All classes of men upon the earth are of poets in hell. But, quoth he, “I to be brought to Mr Irving, (he has would send the porters to indite tunerung the bell for them to be shewn ful songs." Why, my good sir, this up, he is to have the “ sorting and is what many of them are doing every placing of them,” for the express pur- day in their lives on earth. A warepose of “ making hells for each of house porter is the Apollo of one of them without more ado.” A pretty our most celebrated Magazines. Our pastime, no doubt, for an idle man on own John Leslie writes a fair song; a cold day in winter, when the fire is and Dugald M‘Glashan of the Tronlow in the grate. Mr Irving, however, Kirk, a peerless porter, is also a very warns us against forming too high ex- pretty poet. If this were all they had pectations of his hells.

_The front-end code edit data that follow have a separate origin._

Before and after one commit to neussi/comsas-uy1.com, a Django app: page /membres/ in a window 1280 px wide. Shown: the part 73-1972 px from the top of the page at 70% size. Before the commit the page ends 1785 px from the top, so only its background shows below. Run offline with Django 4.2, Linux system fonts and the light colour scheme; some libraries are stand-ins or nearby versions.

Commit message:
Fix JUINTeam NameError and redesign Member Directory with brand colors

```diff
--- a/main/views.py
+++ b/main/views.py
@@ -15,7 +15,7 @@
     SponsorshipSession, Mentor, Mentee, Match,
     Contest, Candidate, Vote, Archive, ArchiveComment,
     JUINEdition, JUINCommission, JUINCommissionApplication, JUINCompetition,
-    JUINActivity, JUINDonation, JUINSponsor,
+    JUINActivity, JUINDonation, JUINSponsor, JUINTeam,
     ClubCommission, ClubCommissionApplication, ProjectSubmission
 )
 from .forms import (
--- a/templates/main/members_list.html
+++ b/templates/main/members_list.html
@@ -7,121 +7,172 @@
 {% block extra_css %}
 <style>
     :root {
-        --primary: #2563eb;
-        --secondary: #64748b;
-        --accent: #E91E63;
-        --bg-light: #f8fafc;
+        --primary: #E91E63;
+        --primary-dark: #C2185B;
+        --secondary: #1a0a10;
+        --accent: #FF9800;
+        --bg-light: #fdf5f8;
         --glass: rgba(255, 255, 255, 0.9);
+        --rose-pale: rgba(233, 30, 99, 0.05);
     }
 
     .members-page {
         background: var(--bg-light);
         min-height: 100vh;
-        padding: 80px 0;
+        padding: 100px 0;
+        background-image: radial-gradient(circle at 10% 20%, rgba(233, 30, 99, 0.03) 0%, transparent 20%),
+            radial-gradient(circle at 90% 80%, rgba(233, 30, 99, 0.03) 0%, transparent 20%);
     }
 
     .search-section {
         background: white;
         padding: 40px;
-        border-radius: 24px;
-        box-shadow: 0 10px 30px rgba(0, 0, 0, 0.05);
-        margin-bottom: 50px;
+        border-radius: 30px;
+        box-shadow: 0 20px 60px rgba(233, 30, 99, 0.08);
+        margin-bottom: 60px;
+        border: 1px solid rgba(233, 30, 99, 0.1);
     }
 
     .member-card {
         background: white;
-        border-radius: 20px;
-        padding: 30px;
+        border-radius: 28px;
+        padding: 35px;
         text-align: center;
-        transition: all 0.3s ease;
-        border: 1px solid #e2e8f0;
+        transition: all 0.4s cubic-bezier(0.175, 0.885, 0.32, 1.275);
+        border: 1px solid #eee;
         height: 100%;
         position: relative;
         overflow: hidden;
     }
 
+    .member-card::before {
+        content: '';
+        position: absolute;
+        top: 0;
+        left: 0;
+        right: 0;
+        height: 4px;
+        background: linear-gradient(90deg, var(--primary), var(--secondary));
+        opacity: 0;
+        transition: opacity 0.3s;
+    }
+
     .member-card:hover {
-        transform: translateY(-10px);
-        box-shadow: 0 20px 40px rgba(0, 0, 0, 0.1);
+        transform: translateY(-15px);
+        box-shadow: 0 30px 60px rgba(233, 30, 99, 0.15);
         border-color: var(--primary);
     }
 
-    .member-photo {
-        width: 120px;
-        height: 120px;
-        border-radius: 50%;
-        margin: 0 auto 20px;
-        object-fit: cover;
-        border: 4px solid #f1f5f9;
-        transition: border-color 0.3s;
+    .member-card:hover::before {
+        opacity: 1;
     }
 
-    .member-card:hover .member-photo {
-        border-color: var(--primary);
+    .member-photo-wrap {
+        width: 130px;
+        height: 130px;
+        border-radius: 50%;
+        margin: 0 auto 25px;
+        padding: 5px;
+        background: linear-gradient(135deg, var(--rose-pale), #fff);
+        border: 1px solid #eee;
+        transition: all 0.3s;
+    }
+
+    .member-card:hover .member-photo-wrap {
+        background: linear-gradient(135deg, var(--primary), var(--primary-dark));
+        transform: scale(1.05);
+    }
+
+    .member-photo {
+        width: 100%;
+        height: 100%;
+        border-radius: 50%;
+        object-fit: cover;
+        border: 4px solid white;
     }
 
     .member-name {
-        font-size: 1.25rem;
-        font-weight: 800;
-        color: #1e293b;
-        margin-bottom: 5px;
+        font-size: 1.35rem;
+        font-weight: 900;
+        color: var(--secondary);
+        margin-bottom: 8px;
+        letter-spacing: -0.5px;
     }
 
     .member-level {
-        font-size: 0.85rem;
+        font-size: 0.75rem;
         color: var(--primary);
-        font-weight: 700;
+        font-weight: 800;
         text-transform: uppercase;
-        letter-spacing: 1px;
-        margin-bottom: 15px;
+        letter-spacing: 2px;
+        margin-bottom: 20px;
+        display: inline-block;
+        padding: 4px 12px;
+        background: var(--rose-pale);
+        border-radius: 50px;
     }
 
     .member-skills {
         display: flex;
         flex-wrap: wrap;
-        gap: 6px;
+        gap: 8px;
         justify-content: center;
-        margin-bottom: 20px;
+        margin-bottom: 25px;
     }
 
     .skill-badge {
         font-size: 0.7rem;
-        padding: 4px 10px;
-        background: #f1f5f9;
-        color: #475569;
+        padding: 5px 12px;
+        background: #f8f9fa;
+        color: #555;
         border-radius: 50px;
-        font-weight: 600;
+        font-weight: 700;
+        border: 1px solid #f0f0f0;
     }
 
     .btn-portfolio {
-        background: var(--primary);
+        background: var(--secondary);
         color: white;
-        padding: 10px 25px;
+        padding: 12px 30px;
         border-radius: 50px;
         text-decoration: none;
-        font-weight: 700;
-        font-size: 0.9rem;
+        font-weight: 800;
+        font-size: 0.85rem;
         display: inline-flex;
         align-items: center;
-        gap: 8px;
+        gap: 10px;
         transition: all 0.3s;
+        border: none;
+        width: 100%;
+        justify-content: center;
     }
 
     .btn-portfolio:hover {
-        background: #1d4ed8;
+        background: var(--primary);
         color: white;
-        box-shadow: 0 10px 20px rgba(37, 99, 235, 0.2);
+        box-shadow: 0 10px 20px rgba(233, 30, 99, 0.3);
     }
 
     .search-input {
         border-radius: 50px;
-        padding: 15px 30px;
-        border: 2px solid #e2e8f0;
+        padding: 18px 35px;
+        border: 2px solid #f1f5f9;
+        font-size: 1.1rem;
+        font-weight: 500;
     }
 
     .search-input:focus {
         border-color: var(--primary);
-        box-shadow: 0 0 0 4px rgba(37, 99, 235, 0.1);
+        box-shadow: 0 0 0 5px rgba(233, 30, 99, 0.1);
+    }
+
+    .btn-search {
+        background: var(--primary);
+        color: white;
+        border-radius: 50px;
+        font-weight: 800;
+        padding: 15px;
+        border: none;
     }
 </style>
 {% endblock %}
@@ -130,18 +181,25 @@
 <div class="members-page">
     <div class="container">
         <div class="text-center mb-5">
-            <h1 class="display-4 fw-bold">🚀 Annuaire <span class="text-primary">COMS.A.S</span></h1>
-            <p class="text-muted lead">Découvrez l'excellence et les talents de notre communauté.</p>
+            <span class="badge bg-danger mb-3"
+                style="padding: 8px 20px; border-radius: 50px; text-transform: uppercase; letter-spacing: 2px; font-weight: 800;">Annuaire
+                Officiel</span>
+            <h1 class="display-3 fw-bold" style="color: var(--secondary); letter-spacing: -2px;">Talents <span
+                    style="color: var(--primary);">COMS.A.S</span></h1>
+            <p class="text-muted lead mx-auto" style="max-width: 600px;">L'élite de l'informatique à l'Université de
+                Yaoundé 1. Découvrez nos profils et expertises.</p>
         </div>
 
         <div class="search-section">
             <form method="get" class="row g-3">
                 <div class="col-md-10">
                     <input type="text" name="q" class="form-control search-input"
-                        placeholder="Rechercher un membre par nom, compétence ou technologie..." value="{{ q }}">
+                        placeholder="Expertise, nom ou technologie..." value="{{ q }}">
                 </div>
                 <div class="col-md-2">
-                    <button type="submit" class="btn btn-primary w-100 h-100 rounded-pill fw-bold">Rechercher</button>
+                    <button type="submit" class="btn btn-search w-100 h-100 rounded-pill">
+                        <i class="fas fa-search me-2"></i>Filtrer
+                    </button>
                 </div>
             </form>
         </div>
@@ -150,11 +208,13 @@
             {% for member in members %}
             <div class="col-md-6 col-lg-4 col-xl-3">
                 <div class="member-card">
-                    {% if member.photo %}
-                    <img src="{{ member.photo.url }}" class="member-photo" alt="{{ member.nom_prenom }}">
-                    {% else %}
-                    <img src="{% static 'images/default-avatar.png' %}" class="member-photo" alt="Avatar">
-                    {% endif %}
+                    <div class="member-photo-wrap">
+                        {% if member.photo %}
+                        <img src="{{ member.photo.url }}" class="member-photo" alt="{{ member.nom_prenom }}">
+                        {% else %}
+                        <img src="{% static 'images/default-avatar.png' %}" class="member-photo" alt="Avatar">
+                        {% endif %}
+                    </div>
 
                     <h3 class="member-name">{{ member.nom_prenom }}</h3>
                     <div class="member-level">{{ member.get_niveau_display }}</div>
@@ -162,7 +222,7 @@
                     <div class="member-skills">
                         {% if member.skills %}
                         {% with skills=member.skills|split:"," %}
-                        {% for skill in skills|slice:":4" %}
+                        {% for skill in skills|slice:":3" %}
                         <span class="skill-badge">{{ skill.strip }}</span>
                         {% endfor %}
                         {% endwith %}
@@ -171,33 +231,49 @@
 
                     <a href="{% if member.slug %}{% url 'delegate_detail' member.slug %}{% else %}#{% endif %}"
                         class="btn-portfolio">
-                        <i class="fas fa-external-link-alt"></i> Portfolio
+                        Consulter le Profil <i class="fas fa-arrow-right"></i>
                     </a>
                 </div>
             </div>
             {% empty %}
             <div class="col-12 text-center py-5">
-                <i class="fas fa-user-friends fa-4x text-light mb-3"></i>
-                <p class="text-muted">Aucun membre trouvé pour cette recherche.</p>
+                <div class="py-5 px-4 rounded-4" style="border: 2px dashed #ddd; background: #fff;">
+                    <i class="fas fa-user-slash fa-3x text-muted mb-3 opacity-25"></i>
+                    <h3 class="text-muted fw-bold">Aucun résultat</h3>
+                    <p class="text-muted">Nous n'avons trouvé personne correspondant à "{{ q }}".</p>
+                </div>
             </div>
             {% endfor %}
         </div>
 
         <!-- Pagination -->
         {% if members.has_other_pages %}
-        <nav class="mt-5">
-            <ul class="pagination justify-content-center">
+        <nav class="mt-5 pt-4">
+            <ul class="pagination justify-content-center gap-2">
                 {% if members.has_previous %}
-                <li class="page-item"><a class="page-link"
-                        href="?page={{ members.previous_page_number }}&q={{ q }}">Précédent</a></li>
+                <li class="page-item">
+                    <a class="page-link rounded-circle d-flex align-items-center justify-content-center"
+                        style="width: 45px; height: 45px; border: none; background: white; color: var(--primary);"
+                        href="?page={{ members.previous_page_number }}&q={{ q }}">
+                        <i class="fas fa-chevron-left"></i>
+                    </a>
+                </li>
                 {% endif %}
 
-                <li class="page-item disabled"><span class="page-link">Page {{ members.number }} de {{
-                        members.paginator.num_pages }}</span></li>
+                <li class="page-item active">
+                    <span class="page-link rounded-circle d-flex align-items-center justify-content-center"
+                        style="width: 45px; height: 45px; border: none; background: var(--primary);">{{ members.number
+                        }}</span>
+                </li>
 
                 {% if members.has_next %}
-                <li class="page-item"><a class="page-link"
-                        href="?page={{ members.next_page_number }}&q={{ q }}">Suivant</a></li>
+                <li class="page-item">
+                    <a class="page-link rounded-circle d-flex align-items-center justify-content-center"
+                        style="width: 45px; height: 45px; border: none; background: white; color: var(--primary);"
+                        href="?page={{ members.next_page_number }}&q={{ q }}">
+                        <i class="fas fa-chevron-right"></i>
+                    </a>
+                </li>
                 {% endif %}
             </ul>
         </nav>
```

For he says, to dread, not a caddy in Edinburgh before lighting them, or indeed send who would not go to Mr Irving's ing coals to Newcastle, that he sees “soirée," for sixpence and a bumper “ a thousand powers resident in God, of Farintosh. “ The musicians," says by the smallest expense of means, to Mr Irving, “ I would appoint over the make a hell such as no earthly science kennels.” Does he mean “ kennels" or earthly language is able to repre- of fox-hounds or harriers ? If so, nosent.” Although, therefore, Mr Ir- thing they would like better; the ving be as well acquainted with the voices of Towler and Jowler being modern chemistry as Professor Thom, at times most harmonious. “ The son himself, and skilled in all “ earth- roving libertines, I would station over ly languages," we must not expect the watch and ward of streets.” A from him a hell that can stand on pretty system of civic economy it eternity's comparison, with that which, would be, and wholly inconsistent “ at the smallest expense of means, with the principles of Dr Chalmers ; can be created by Omnipotence. All -but still “ roving libertines" would this is very modest in Mr Irving-very find amusement in such occupation, decorous-very pious-very reveren- and if allowed the same occasional intial. Well, then, he gives us his “ideal dulgence as other watchmen and warof hell"--and if that be all, we do not ders, (which is necessary to his argusee why, for a reasonable sum of mo- ment, such as a glass of blue ruin ney, any man in tolerable health, and now and then of a frosty night, and an with such nerves as generally accom- hour's nap in the box, when the Toms pany an underanged stomach-appara- and Jerrys of the rueful city had gone tus, might not undertake to pass a year to roost, to say nothing of sleeping all or two there by no means uncom day, they would not be so much to be fortably, and afterwards return to live pitied. « I would banish the sentiwith his wife and family as snugly as mentalists to the Fens, and send the an annuitant. For suppose the gentle- rustic labourers to seek their food man who took the wager, and offered among the mountains." Why, sureto perform the exploit, were a poet. ly, you cannot call this sending a man In that case, according to the “ judi- to hell “ without farther ado?” There cious," and also“ imaginative" Irving, is positively not a more sentimental he is to “ bear burdens.” That is all spot in all England than the Fens of - he is only to be a porter. Now, Lincolnshire, unless it be the Isle of suppose Burns to have been the poet Ely; and as to the difficulty of findto perform. The burden he bore in ing food among mountains, that surelife was a pretty heavy one-and fully ly would not be a hopeless case to any more than his poor shoulders could rustic labourer, who could either beg, bear. Take Allan Cunninghame borrow, or steal. Suppose the scene Many a ponderous weight has he up- laid in the Highlands of Scotland, the lifted, when a stone-mason in Niths rustic labourer would have crowdy dale-and not a few must he uplift and sheep's-head and trotters at the now without a murmur-freestone be- worst, fish in their season, black ing changed to marble. Allan, too, game, grouse, and ptarmigan, (for would carry broad and strong shoul- we presume he is to be allowed to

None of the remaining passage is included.